© Author(s) 2023. This work is distributed under
the Creative Commons Attribution 4.0 License.

Monitoring annual snail activity cycles: field-testing paleoenvironmental assumptions

Ola Kwiecien1, Sebastian Breitenbach1, and Magdalena Kozielska2
Ola Kwiecien et al.
  • 1Department of Geography and Environmental Sciences, Northumbria University (
  • 2Faculty of Science and Engineering, University of Groningen

Like many of our fellow geoscientists, the early 2020 outbreak of the COVID pandemic caught us moving countries and universities. With field work cancelled and access to laboratories restricted, many research projects came to a pause. Working from home in a new, and not yet explored scientific and (sub)urban landscape presented serious challenges but also previously overlooked opportunities.

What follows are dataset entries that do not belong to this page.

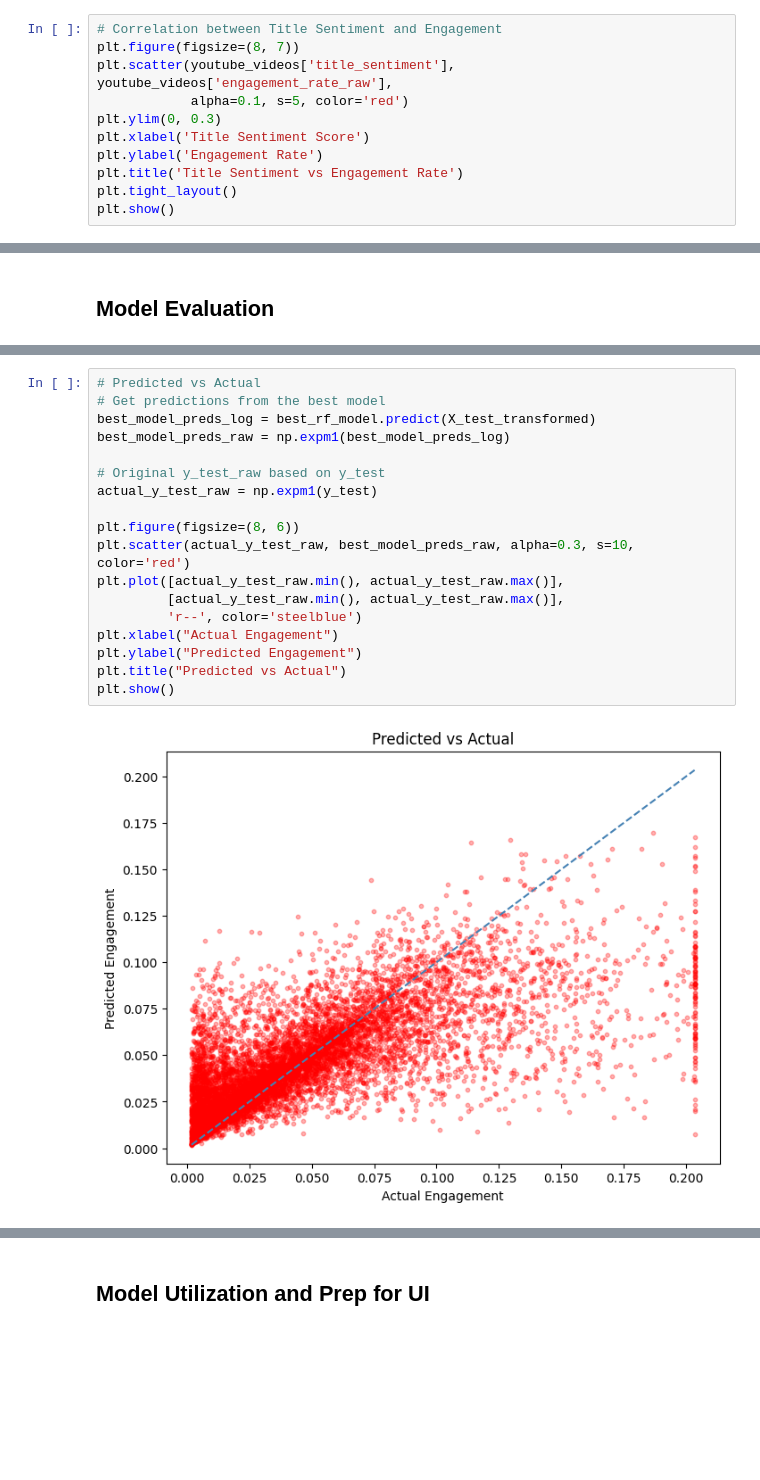
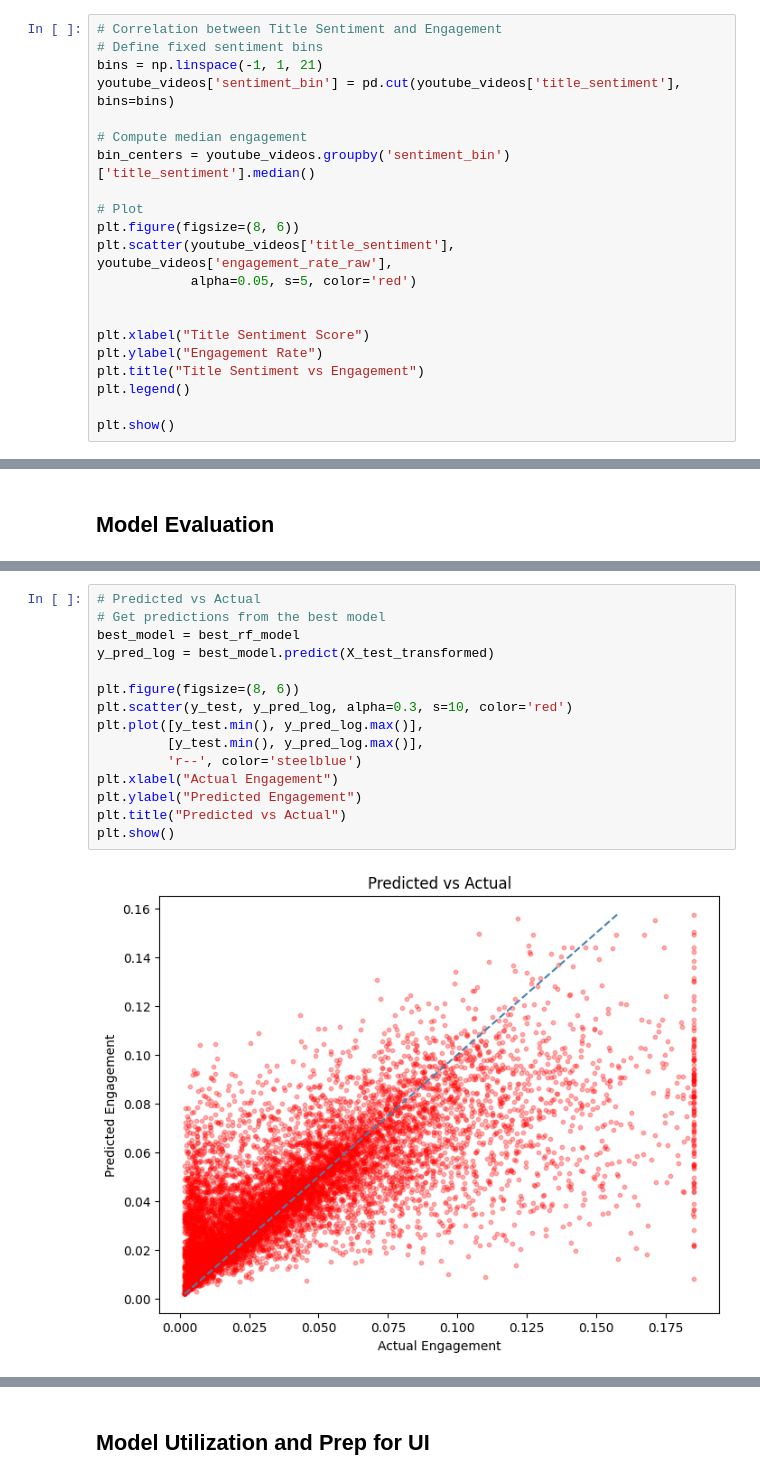
Before and after one commit to Mamaril-Jeremy/DTSC-691-Project, a Jupyter notebook: notebooks/youtube_eng_predictor.ipynb, the cells around one changed output, grey strips where cells are left out. Drawn from its saved outputs; the diff is of its cells as text; blank space fills up the shorter version.

```diff
--- a/notebooks/youtube_eng_predictor.ipynb
+++ b/notebooks/youtube_eng_predictor.ipynb
@@ -696,12 +639,22 @@ plt.show()
 # %%
 # Correlation between Title Sentiment and Engagement
-plt.figure(figsize=(8, 7))
+# Define fixed sentiment bins
+bins = np.linspace(-1, 1, 21)
+youtube_videos['sentiment_bin'] = pd.cut(youtube_videos['title_sentiment'], bins=bins)
+
+# Compute median engagement
+bin_centers = youtube_videos.groupby('sentiment_bin')['title_sentiment'].median()
+
+# Plot
+plt.figure(figsize=(8, 6))
 plt.scatter(youtube_videos['title_sentiment'], youtube_videos['engagement_rate_raw'],
-            alpha=0.1, s=5, color='red')
-plt.ylim(0, 0.3)
-plt.xlabel('Title Sentiment Score')
-plt.ylabel('Engagement Rate')
-plt.title('Title Sentiment vs Engagement Rate')
-plt.tight_layout()
+            alpha=0.05, s=5, color='red')
+
+
+plt.xlabel("Title Sentiment Score")
+plt.ylabel("Engagement Rate")
+plt.title("Title Sentiment vs Engagement")
+plt.legend()
+
 plt.show()
 # %% [output]
@@ -1131,22 +1070,19 @@ Neural Network               0.3925       0.0217       0.0323
 # %%
 # Predicted vs Actual
 # Get predictions from the best model
-best_model_preds_log = best_rf_model.predict(X_test_transformed)
-best_model_preds_raw = np.expm1(best_model_preds_log)
-
-# Original y_test_raw based on y_test
-actual_y_test_raw = np.expm1(y_test)
+best_model = best_rf_model
+y_pred_log = best_model.predict(X_test_transformed)
 
 plt.figure(figsize=(8, 6))
-plt.scatter(actual_y_test_raw, best_model_preds_raw, alpha=0.3, s=10, color='red')
-plt.plot([actual_y_test_raw.min(), actual_y_test_raw.max()],
-         [actual_y_test_raw.min(), actual_y_test_raw.max()],
+plt.scatter(y_test, y_pred_log, alpha=0.3, s=10, color='red')
+plt.plot([y_test.min(), y_pred_log.max()],
+         [y_test.min(), y_pred_log.max()],
          'r--', color='steelblue')
 plt.xlabel("Actual Engagement")
 plt.ylabel("Predicted Engagement")
 plt.title("Predicted vs Actual")
 plt.show()
 # %% [output]
-[figure, old version]
+[figure, new version]
 # %%
 # Residual plot for the best model
```
Also changed, not shown: parts of 28 cells of this notebook, 2 other files.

Here we report the results of a nearly two-year long monitoring of local temperature and isotopic composition of precipitation coupled with observations on the activity of the brown garden snail (Cornu aspersum) in Great Park, Newcastle upon Tyne, northeastern UK. Land snail shells are often used as archives of past environmental conditions (temperature and/or precipitation), but untested assumptions on when they form their shells might bias the interpretation. Snails precipitate their carbonate shell only during the active growth phases, while they remain dormant when conditions are too cold (hibernation) or too dry (aestivation). Thus, depending on the regional/ local conditions snail shells constitute a seasonally biased environmental archive, but this fact is often either oversimplified or completely overlooked.

The Köppen-Geiger climate classification defines UK climate as oceanic (Cfb temperate climate without dry season, but warm summers). Northeast England experiences maximum temperatures in summer (JJA) and lowest in winter (DJF), whereas precipitation is relatively homogenously distributed throughout the year, with highest rainfall in autumn and winter (SONDJF). Our local observations confirm that C. aspersum is most active during the night and directly after rainfall. As expected, the Great Park snail population does not aestivate during summer but hibernates in winter, starting when temperatures drop below ca. 7°C in late November. Contrary to expectations, the emergence from hibernation does not seem to be temperature- but precipitation-driven, and commences after the first heavy rainfall in May, independent of air temperature. Our ongoing monitoring work calls for careful assessment when interpreting the isotopic composition of fossil shells in terms of mean annual conditions.

How to cite: Kwiecien, O., Breitenbach, S., and Kozielska, M.: Monitoring annual snail activity cycles: field-testing paleoenvironmental assumptions, EGU General Assembly 2022, Vienna, Austria, 23–27 May 2022, EGU22-5061,, 2022.